An event in the European parliament on Wednesday heard that “inequality” between men and women “violates” fundamental rights. But the gathering, “Improving access to finance for women entrepreneurs,” was told that women who want to set up a business still face significant obstacles when it comes to accessing start up finance from banks.
This is despite the fact that women-led enterprises have 12 per cent higher revenue than a male-led equivalent, the conference heard.
There are 127m women entrepreneurs in the world but many females are still thwarted in joining them, it was said.
The meeting was hosted by Spanish MEP Teresa Jimenez-Becerril who said that inequality in accessing finance was a “burden to the economy and simply a waste of talent.”
She urged the EU to support female entrepreneurship, adding, “Greater equality between men and women can provide business advantages that will lead to economic growth.”

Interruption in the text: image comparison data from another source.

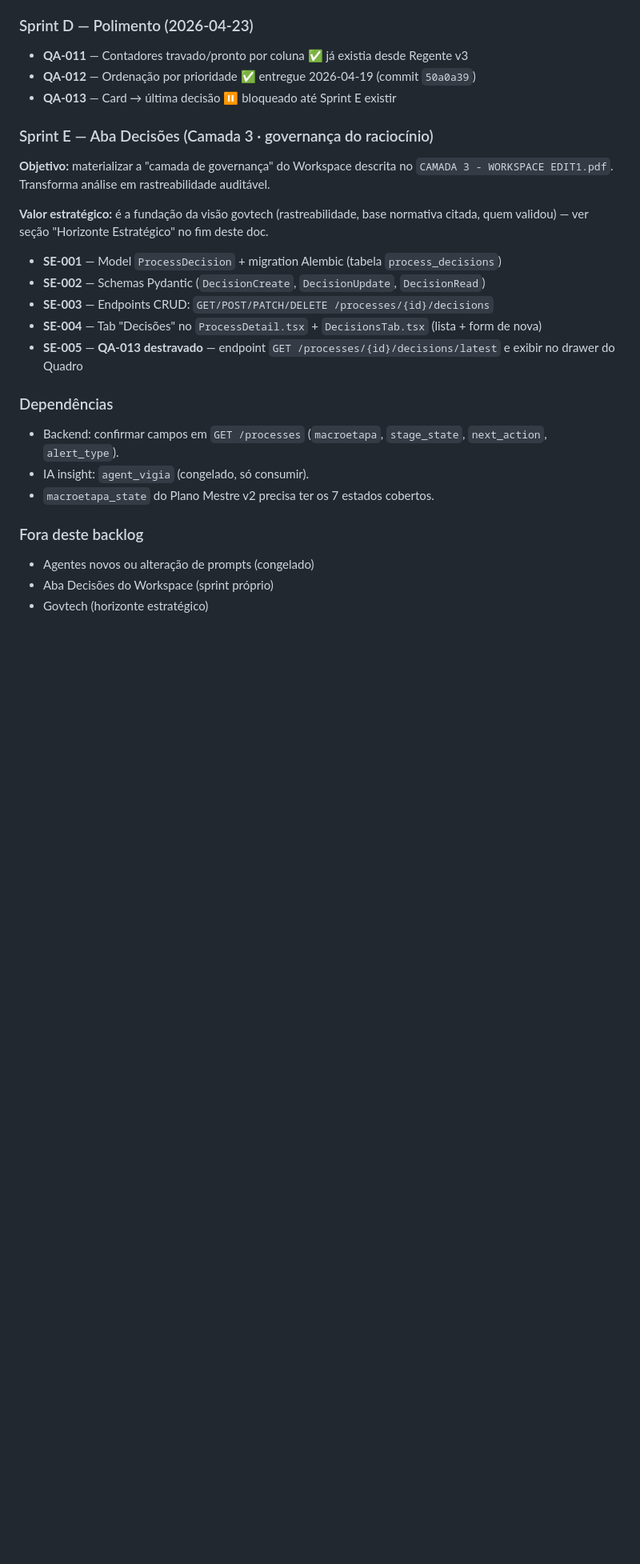
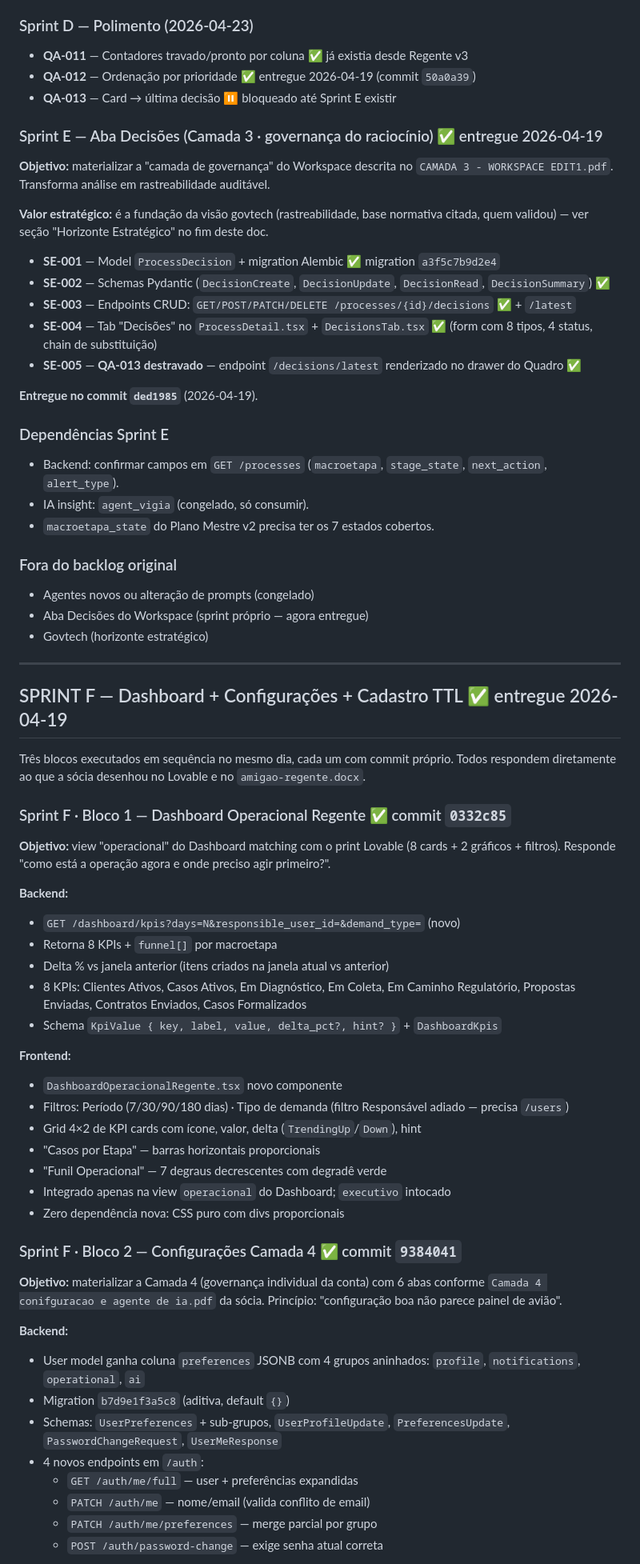
Before and after one commit to prosperidade/amigao, a Markdown page: docs/MUDANCAS_REGENTE.md, the part around one of its changes. Shown at 80% size. Rendered like a GitHub page; blank space fills up the shorter version.

```diff
--- a/docs/MUDANCAS_REGENTE.md
+++ b/docs/MUDANCAS_REGENTE.md
@@ -1061,26 +1061,70 @@ Avanço só com: (1) output mínimo da etapa, (2) validação humana quando nece
 - **QA-012** — Ordenação por prioridade ✅ entregue 2026-04-19 (commit `50a0a39`)
 - **QA-013** — Card → última decisão ⏸ bloqueado até Sprint E existir
 
-### Sprint E — Aba Decisões (Camada 3 · governança do raciocínio)
+### Sprint E — Aba Decisões (Camada 3 · governança do raciocínio) ✅ entregue 2026-04-19
 
 **Objetivo:** materializar a "camada de governança" do Workspace descrita no `CAMADA 3 - WORKSPACE EDIT1.pdf`. Transforma análise em rastreabilidade auditável.
 
 **Valor estratégico:** é a fundação da visão govtech (rastreabilidade, base normativa citada, quem validou) — ver seção "Horizonte Estratégico" no fim deste doc.
 
-- **SE-001** — Model `ProcessDecision` + migration Alembic (tabela `process_decisions`)
-- **SE-002** — Schemas Pydantic (`DecisionCreate`, `DecisionUpdate`, `DecisionRead`)
-- **SE-003** — Endpoints CRUD: `GET/POST/PATCH/DELETE /processes/{id}/decisions`
-- **SE-004** — Tab "Decisões" no `ProcessDetail.tsx` + `DecisionsTab.tsx` (lista + form de nova)
-- **SE-005** — **QA-013 destravado** — endpoint `GET /processes/{id}/decisions/latest` e exibir no drawer do Quadro
+- **SE-001** — Model `ProcessDecision` + migration Alembic ✅ migration `a3f5c7b9d2e4`
+- **SE-002** — Schemas Pydantic (`DecisionCreate`, `DecisionUpdate`, `DecisionRead`, `DecisionSummary`) ✅
+- **SE-003** — Endpoints CRUD: `GET/POST/PATCH/DELETE /processes/{id}/decisions` ✅ + `/latest`
+- **SE-004** — Tab "Decisões" no `ProcessDetail.tsx` + `DecisionsTab.tsx` ✅ (form com 8 tipos, 4 status, chain de substituição)
+- **SE-005** — **QA-013 destravado** — endpoint `/decisions/latest` renderizado no drawer do Quadro ✅
 
-### Dependências
+**Entregue no commit `ded1985`** (2026-04-19).
+
+### Dependências Sprint E
 
 - Backend: confirmar campos em `GET /processes` (`macroetapa`, `stage_state`, `next_action`, `alert_type`).
 - IA insight: `agent_vigia` (congelado, só consumir).
 - `macroetapa_state` do Plano Mestre v2 precisa ter os 7 estados cobertos.
 
-### Fora deste backlog
+### Fora do backlog original
 
 - Agentes novos ou alteração de prompts (congelado)
-- Aba Decisões do Workspace (sprint próprio)
+- Aba Decisões do Workspace (sprint próprio — agora entregue)
 - Govtech (horizonte estratégico)
+
+---
+
+## SPRINT F — Dashboard + Configurações + Cadastro TTL ✅ entregue 2026-04-19
+
+Três blocos executados em sequência no mesmo dia, cada um com commit próprio.
+Todos respondem diretamente ao que a sócia desenhou no Lovable e no `amigao-regente.docx`.
+
+### Sprint F · Bloco 1 — Dashboard Operacional Regente ✅ commit `0332c85`
+
+**Objetivo:** view "operacional" do Dashboard matching com o print Lovable (8 cards + 2 gráficos + filtros). Responde "como está a operação agora e onde preciso agir primeiro?".
+
+**Backend:**
+- `GET /dashboard/kpis?days=N&responsible_user_id=&demand_type=` (novo)
+- Retorna 8 KPIs + `funnel[]` por macroetapa
+- Delta % vs janela anterior (itens criados na janela atual vs anterior)
+- 8 KPIs: Clientes Ativos, Casos Ativos, Em Diagnóstico, Em Coleta, Em Caminho Regulatório, Propostas Enviadas, Contratos Enviados, Casos Formalizados
+- Schema `KpiValue { key, label, value, delta_pct?, hint? }` + `DashboardKpis`
+
+**Frontend:**
+- `DashboardOperacionalRegente.tsx` novo componente
+- Filtros: Período (7/30/90/180 dias) · Tipo de demanda (filtro Responsável adiado — precisa `/users`)
+- Grid 4×2 de KPI cards com ícone, valor, delta (`TrendingUp`/`Down`), hint
+- "Casos por Etapa" — barras horizontais proporcionais
+- "Funil Operacional" — 7 degraus decrescentes com degradê verde
+- Integrado apenas na view `operacional` do Dashboard; `executivo` intocado
+- Zero dependência nova: CSS puro com divs proporcionais
+
+### Sprint F · Bloco 2 — Configurações Camada 4 ✅ commit `9384041`
+
+**Objetivo:** materializar a Camada 4 (governança individual da conta) com 6 abas conforme `Camada 4 conifguracao e agente de ia.pdf` da sócia. Princípio: "configuração boa não parece painel de avião".
+
+**Backend:**
+- User model ganha coluna `preferences` JSONB com 4 grupos aninhados: `profile`, `notifications`, `operational`, `ai`
+- Migration `b7d9e1f3a5c8` (aditiva, default `{}`)
+- Schemas: `UserPreferences` + sub-grupos, `UserProfileUpdate`, `PreferencesUpdate`, `PasswordChangeRequest`, `UserMeResponse`
+- 4 novos endpoints em `/auth`:
+  - `GET /auth/me/full` — user + preferências expandidas
+  - `PATCH /auth/me` — nome/email (valida conflito de email)
+  - `PATCH /auth/me/preferences` — merge parcial por grupo
+  - `POST /auth/password-change` — exige senha atual correta
+
```
Also changed, not shown: other parts of docs/MUDANCAS_REGENTE.md (+63 -0 lines).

The conference was charged with asking why do companies with a woman on the team comprise such a small percentage of investments by venture capitalists?
One argument suggested is that businesses with women don’t perform as well.
But, the conference was told, data shows the opposite.
Businesses with women entrepreneurs on the executive team perform just as well or better than those companies led by all males.
Other data suggest that there is a huge opportunity for venture capital firms to create and capture more value if they seek and promote women partners who can connect them to qualified women entrepreneurs.
Investing in companies with a woman CEO or woman entrepreneur on the team is a good investment,it was said.
The EPP MEP added, “Unlike the US or China Europe seems to be far behind in self employment. The crisis that Europe is facing today is not helping a lot.
Reluctance to invest,insufficient funding and a damaged banking industry are elements that weaken the ambition to start a project from zero.
“It is imperative that the Commission and Parliament and national governments make clear that women must be treated as equally as men.”
Her demand was echoed by Anne Ravanova, founder of Global Invest Her, who champions the rights of women and female entrepreneurs.
She said,”A bias still exits towards women when it comes to accessing finance for a business and this has to be addressed.”
Further comment came from Nicole Primmer, author of a report which highlight existing gender gaps in accessing finance, who said, “Women can contribute to economic growth and the potential for women entrepreneurs is huge but, to a large extent, remains untapped.”
Austrian MEP Paul Rubig who has helped secure EU funding for women entrepreneurs, agreed, saying, “Entrepreneurship should be a number one priority for the EU.”
By Martin Banks